Riley Stone is practically perfect, and everyone knows it. She’s popular, gets perfect grades, excels at everything she does, and is all-around a model teenager, active in charities and bound for an Ivy league college. When it becomes clear that her super hot French teacher maybe returns her feelings, Riley abandons her no-dating rules in order to pursue what she knows is a forbidden relationship. In order to distract her friends from her new love interest, she starts joining them at parties and other social gatherings she’d previously eschewed in order to study. But while Riley thinks she’s calling the shots, so does Mr. Belrose, and the results are surprising.

Hailed as Pretty Little Liars meets Luckiest Girl Alive (this is debatable), this taut, twisty novel from Amanda K. Morgan will grip readers from the start and won’t let them go until the very end. There’s a lot of good, compelling stuff here, including Morgan’s meticulous characterization of Riley up until the very end. Interspersed between Riley’s first-person narration are short lists of things that people should know about Riley Stone. At first, these seem like a Mean Girls-esque way of talking up Riley’s popularity, but it isn’t long before savvy readers are going to start to connect the dots and realize there’s a larger puzzle in play. The last bit of the book provides closure that some might see coming, though how Morgan chooses to get there is still somewhat of a surprise.
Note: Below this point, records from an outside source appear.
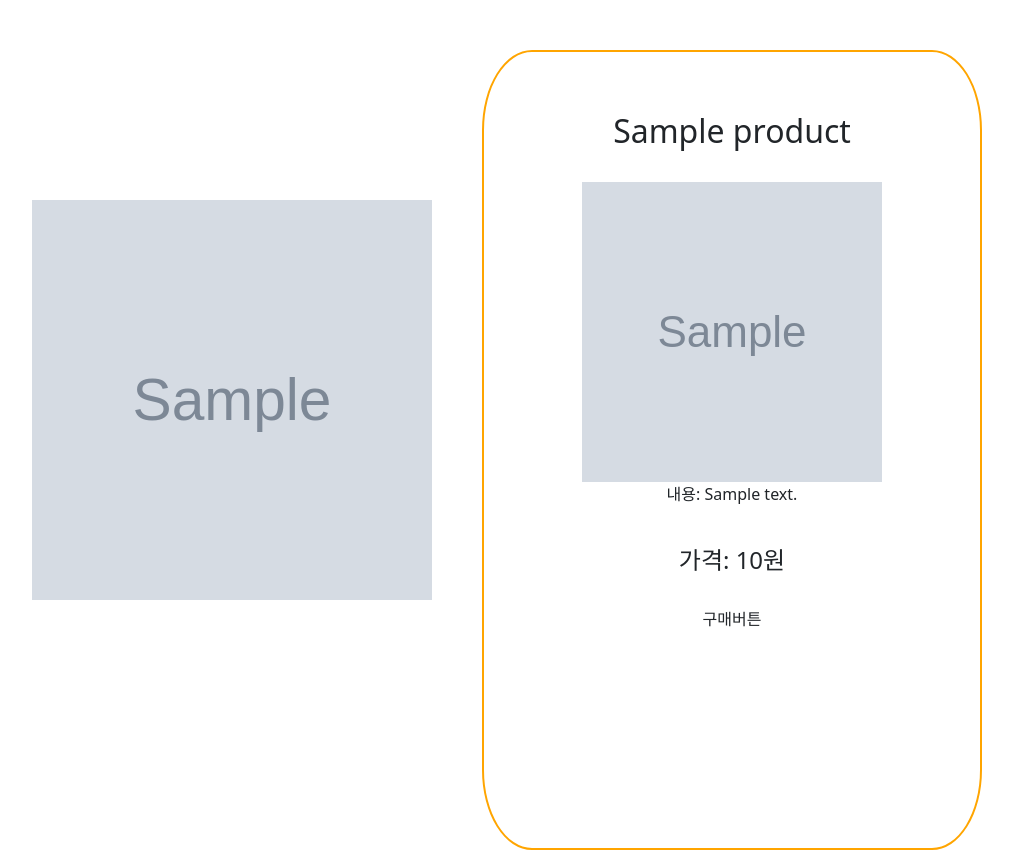
After one commit to wndyd0131/Season_Mall, a Django app: page /SeasonMall/prdt_info/1/ in a window 1280 px wide. The commit adds this page. Shown: the whole page, without its empty margins (133-1146 px from the left). Run offline with Django 4.2, Linux system fonts and the light colour scheme; tables that the repository leaves empty hold one stand-in row (values such as "Sample post"); grey boxes marked "Sample" are stand-in pictures.

Commit message:
image addition added, image modification required

```diff
--- a/SeasonMall/forms.py
+++ b/SeasonMall/forms.py
@@ -4,4 +4,4 @@ from SeasonMall.models import Product
 class AdditionForm(forms.ModelForm):
   class Meta:
     model = Product
-    fields = ['name', 'price', 'content']
+    fields = ['name', 'price', 'image', 'content',]
--- a/SeasonMall/models.py
+++ b/SeasonMall/models.py
@@ -10,7 +10,7 @@ class Product(models.Model):
   price = models.IntegerField(blank=False)
   content = models.TextField()
   created_date = models.DateTimeField()
-  # image = models.ImageField(upload_to=None, height_field=None,width_field=None,max_length=100)
+  image = models.ImageField(blank=True, null=True, upload_to='uploads/')
   author = models.ForeignKey("auth.User", on_delete=models.CASCADE, null = True)
 
   def __str__(self):
--- a/SeasonMall/urls.py
+++ b/SeasonMall/urls.py
@@ -1,5 +1,7 @@
 from django.urls import path
 from . import views
+from django.conf.urls.static import static
+from django.conf import settings
 
 app_name = 'SeasonMall'
 
@@ -10,4 +12,5 @@ urlpatterns = [
     path('management/', views.management, name='management'),
     path('prdt_delete/<int:product_id>/', views.prdt_delete, name='prdt_delete'),
     path('prdt_modify/<int:product_id>/', views.prdt_modify, name='prdt_modify'),
+    path('prdt_info/<int:product_id>/', views.prdt_info, name = 'prdt_info'),
 ]
--- a/SeasonMall/views.py
+++ b/SeasonMall/views.py
@@ -4,6 +4,7 @@ from .forms import AdditionForm
 from .models import Product
 from django.contrib.auth.decorators import login_required
 from django.core.paginator import Paginator
+from django.http import HttpResponse
 # Create your views here.
 def index(request):
   p_list = Product.objects.order_by('-created_date')
@@ -19,18 +20,16 @@ def prdt_mngm(request):
 #@login_required(login_url='common:login')
 def addition(request): #POST
   if request.method == 'POST':
-    form = AdditionForm(request.POST)
+    form = AdditionForm(request.POST, request.FILES) #POST한 내용을 queryset으로 이동
     if form.is_valid(): #if valid
       product = form.save(commit=False)
       product.created_date = timezone.now()
       product.author = request.user
-      #판매자 정보
-      #이미지 정보
       product.save()
       return redirect('SeasonMall:index')
   else: #GET
     form = AdditionForm()
-  context = {'form':form, 'flag':0}
+  context = {'form':form}
   return render(request, 'SeasonMall/prdt_form.html', context)
 
 
@@ -60,3 +59,11 @@ def prdt_modify(request, product_id):
     form = AdditionForm(instance=post)
     context = {'form':form}
   return render(request, 'SeasonMall/prdt_form.html', context)
+
+def prdt_info(request, product_id):
+  product = get_object_or_404(Product, pk=product_id)
+  if request.method == 'POST':
+    return render(request, 'SeasonMall/prdt_info.html')
+  else:
+    context = {'product':product}
+  return render(request, 'SeasonMall/prdt_info.html', context)
--- a/config/urls.py
+++ b/config/urls.py
@@ -16,9 +16,14 @@ Including another URLconf
 from django.contrib import admin
 from django.urls import path, include
 from SeasonMall import views
+from django.conf import settings
+from django.conf.urls.static import static
 urlpatterns = [
     path('admin/', admin.site.urls),
     path('SeasonMall/', include('SeasonMall.urls')),
     path('common/', include('common.urls')),
     path('', views.index, name='index'), #'/'에 해당되는 path
 ]
+
+#이미지 넣을 때 필요
+urlpatterns += static(settings.MEDIA_URL, document_root=settings.MEDIA_ROOT)
--- a/static/style.css
+++ b/static/style.css
@@ -88,3 +88,20 @@ ul {
   float:left;
   width: 200px;
 }
+.buy_prdt{
+  justify-content:center;
+  display:flex;
+}
+
+.prdt_info{
+  text-align:center;
+  border: 2px solid orange;
+  width: 500px;
+  height: 800px;
+  border-radius: 10%;
+  margin-left:50px;
+  margin-top:50px;
+}
+.info{
+  margin-top: 60px;
+}
--- a/templates/SeasonMall/prdt_form.html
+++ b/templates/SeasonMall/prdt_form.html
@@ -14,7 +14,7 @@
 <body>
   <div class="container">
     <h5 class="border-bottom my-3 pb-2">상품등록</h3>
-    <form method="post" class="post-form my-3">
+    <form method="post" class="post-form my-3" enctype="multipart/form-data">
       {% csrf_token %}
       {% if form.errors %}
       <div class="alert alert-danger" role="alert">
@@ -38,6 +38,10 @@
           <label for="content" class="form-label">내용</label>
           <textarea class="form-control" name = "content" id="content" rows="15">{{ form.content.value|default_if_none:'' }}</textarea>
         </div>
+        <div>
+          <label for="image" class="form-label">이미지 첨부</label>
+          <input type="file" name="image" id="imageFileOpenInput" accept="image/*"> <!--name 속성은 submit했을 때 전달되는 이름-->
+        </div>
         <button type="submit" class="btn btn-primary">등록하기</button>
       </form>
     </div>
--- /dev/null
+++ b/templates/SeasonMall/prdt_info.html
@@ -0,0 +1,38 @@
+{% load static %}
+<!doctype html>
+<html>
+  <head>
+    <!-- Required meta tags -->
+    <meta charset="utf-8">
+    <meta name="viewport" content="width=device-width, initial-scale=1">
+    <!-- Bootstrap CSS -->
+    <link href="https://cdn.jsdelivr.net/npm/bootstrap@5.0.2/dist/css/bootstrap.min.css" rel="stylesheet" integrity="sha384-EVSTQN3/azprG1Anm3QDgpJLIm9Nao0Yz1ztcQTwFspd3yD65VohhpuuCOmLASjC" crossorigin="anonymous">
+    <!-- SeasonMall CSS -->
+    <link rel="stylesheet" type="text/css" href="{% static 'style.css' %}">
+    <title>상품 구매 페이지</title>
+  </head>
+
+  <body>
+    <div class="buy_prdt">
+        <img src="{{ product.image.url }}" style="margin-top:200px;" width=400 height=400/>
+        <div class="prdt_info">
+          <div class="info">
+            <h2>{{ product.name }}</h2>
+            <br>
+            <img src="{{ product.image.url }}" width=300 height=300/>
+            <p>내용: {{ product.content }}</p>
+            <br>
+            <h4>가격: {{ product.price }}원</h4>
+            <br>
+            구매버튼
+          </div>
+        </div>
+    </div>
+
+
+  </body>
+
+  <script>
+
+  </script>
+</html>
```
Also changed, not shown: config/settings.py (+6 -2 lines), templates/SeasonMall/index.html (+7 -5 lines), SeasonMall/migrations/0002_product_image.py (added), SeasonMall/migrations/0003_alter_product_image.py (added), SeasonMall/migrations/0004_alter_product_image.py (added), SeasonMall/migrations/0005_alter_product_image.py (added), SeasonMall/migrations/0006_alter_product_image.py (added), SeasonMall/migrations/0007_alter_product_image.py (added), media/uploads/milktea.jpg (added), media/uploads/unnamed.jpg (added).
Also interestingly portrayed is the burgeoning relationship between Riley and Mr. Belrose, who used to be a friend of her brother’s and who pursues Riley as hard as she pursues him. While it’s still a predatory relationship without question, Riley’s ability to manipulate those around her makes for a complicated dynamic between the two. There are moments where it feels like they’re almost perfect for one another in that they’re both kind of sociopaths.

The problem comes near the book’s climax, where everything goes off the rails. What was a compelling, believable narrative gets turned completely around in an unbelievable way, making the novel’s shocking reveal fall completely flat. Some readers will love the shocking ending, while seasoned readers are likely to be left scratching their heads. Unreliable narrators work best when the author doesn’t go for the cheapest ending possible.

Still, this was an enjoyable read, and it holds immense teen appeal.


Such a Good Girl by Amanda K. Morgan. Simon Pulse: 2017. Library copy.